§ Your goal
Below are some records. How many of their lines contain the string "class"? Answer with the number alone.

§ Data for review
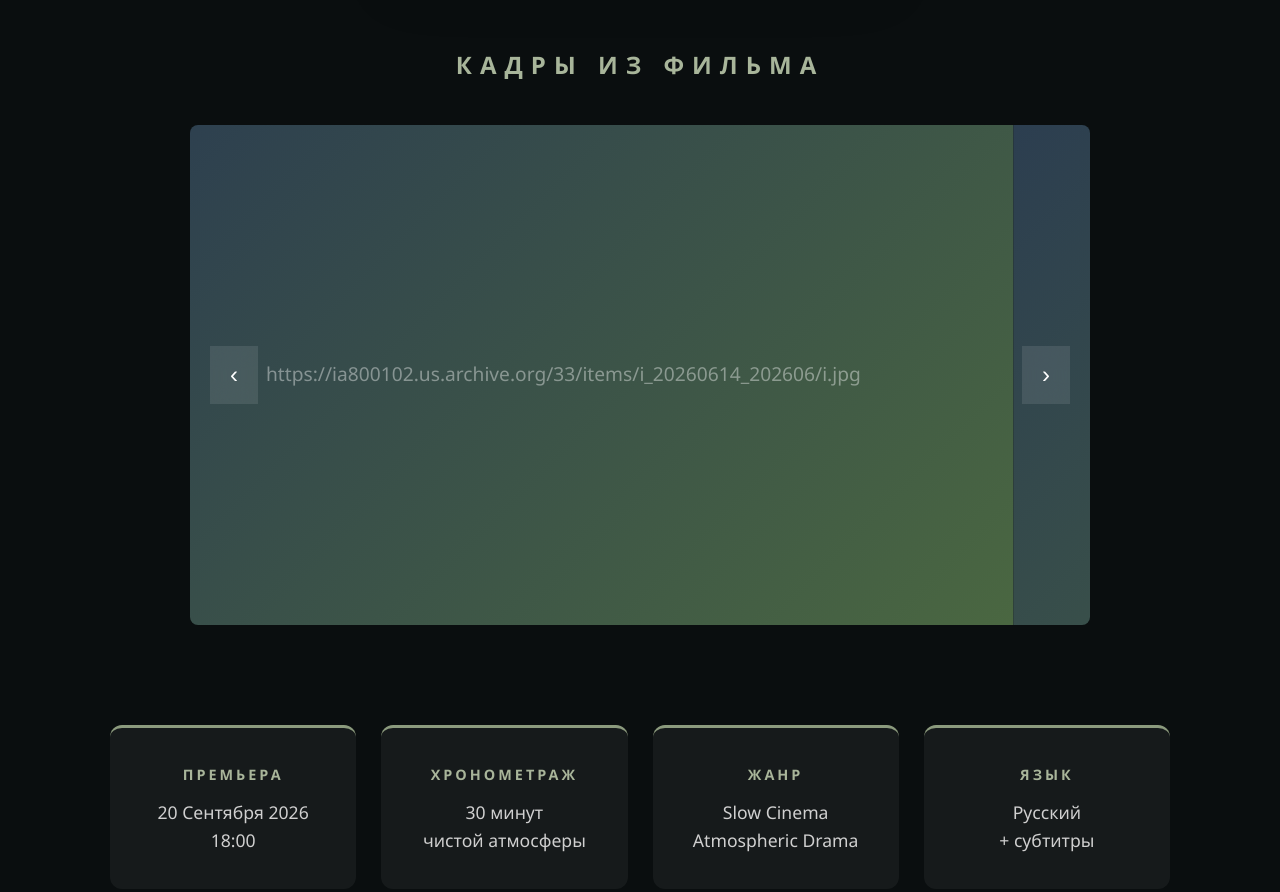
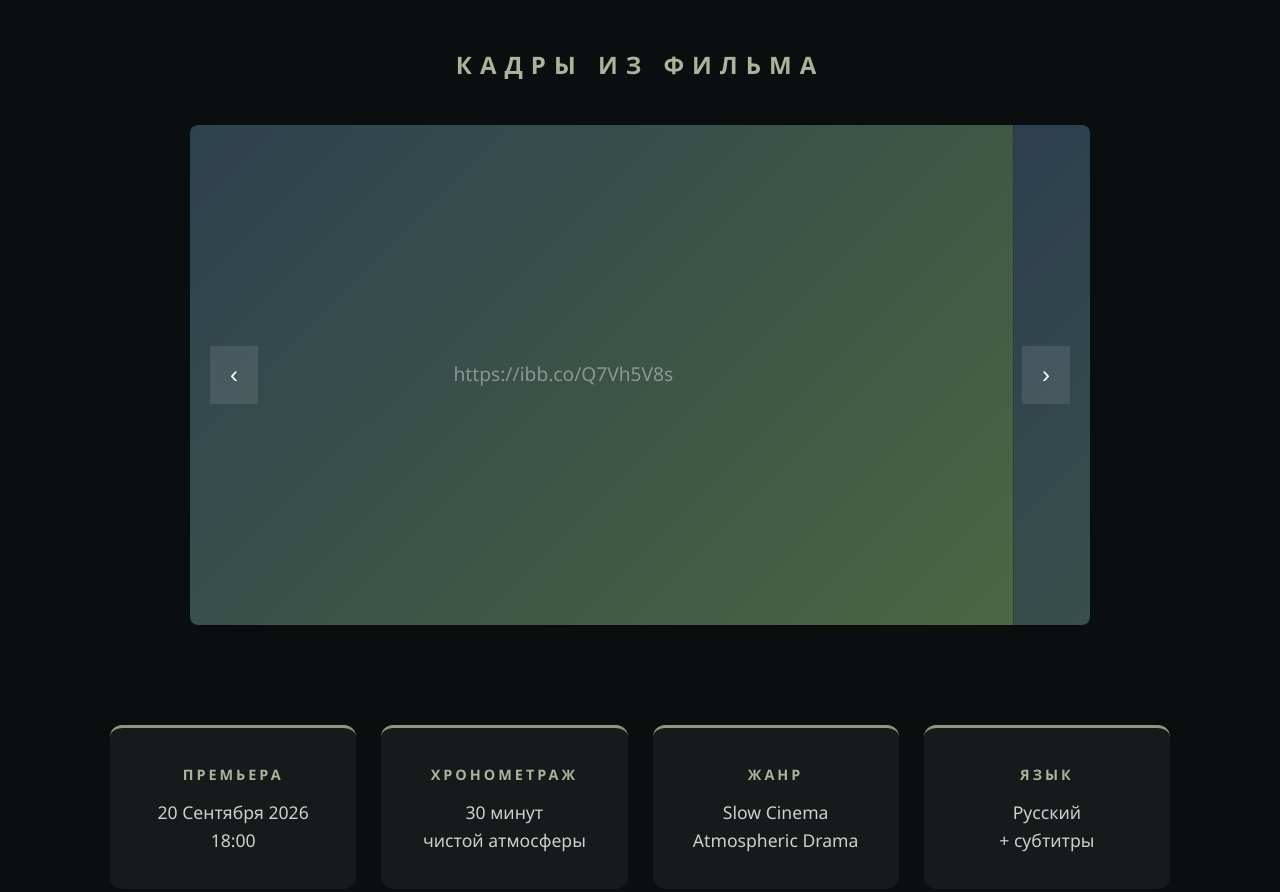
Before and after one commit to maksim12365/vydoh, a plain HTML site: page index.html in a window 1280 px wide. Shown: the part 1140-2032 px from the top of the page. Drawn offline with Linux system fonts and the light colour scheme.

Commit message:
Update index.html

```diff
--- a/index.html
+++ b/index.html
@@ -349,7 +349,7 @@
             <h2 class="carousel-title">КАДРЫ ИЗ ФИЛЬМА</h2>
             <div class="carousel">
                 <div class="carousel-track" id="carouselTrack">
-                    <div class="carousel-item">https://ia800102.us.archive.org/33/items/i_20260614_202606/i.jpg</div>
+                    <div class="carousel-item">https://ibb.co/Q7Vh5V8s</div>
                     <div class="carousel-item">[Кадр 2 — Лампа]</div>
                     <div class="carousel-item">[Кадр 3 — Путь]</div>
                     <div class="carousel-item">[Кадр 4 — Рассвет]</div>
```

§ Task result
8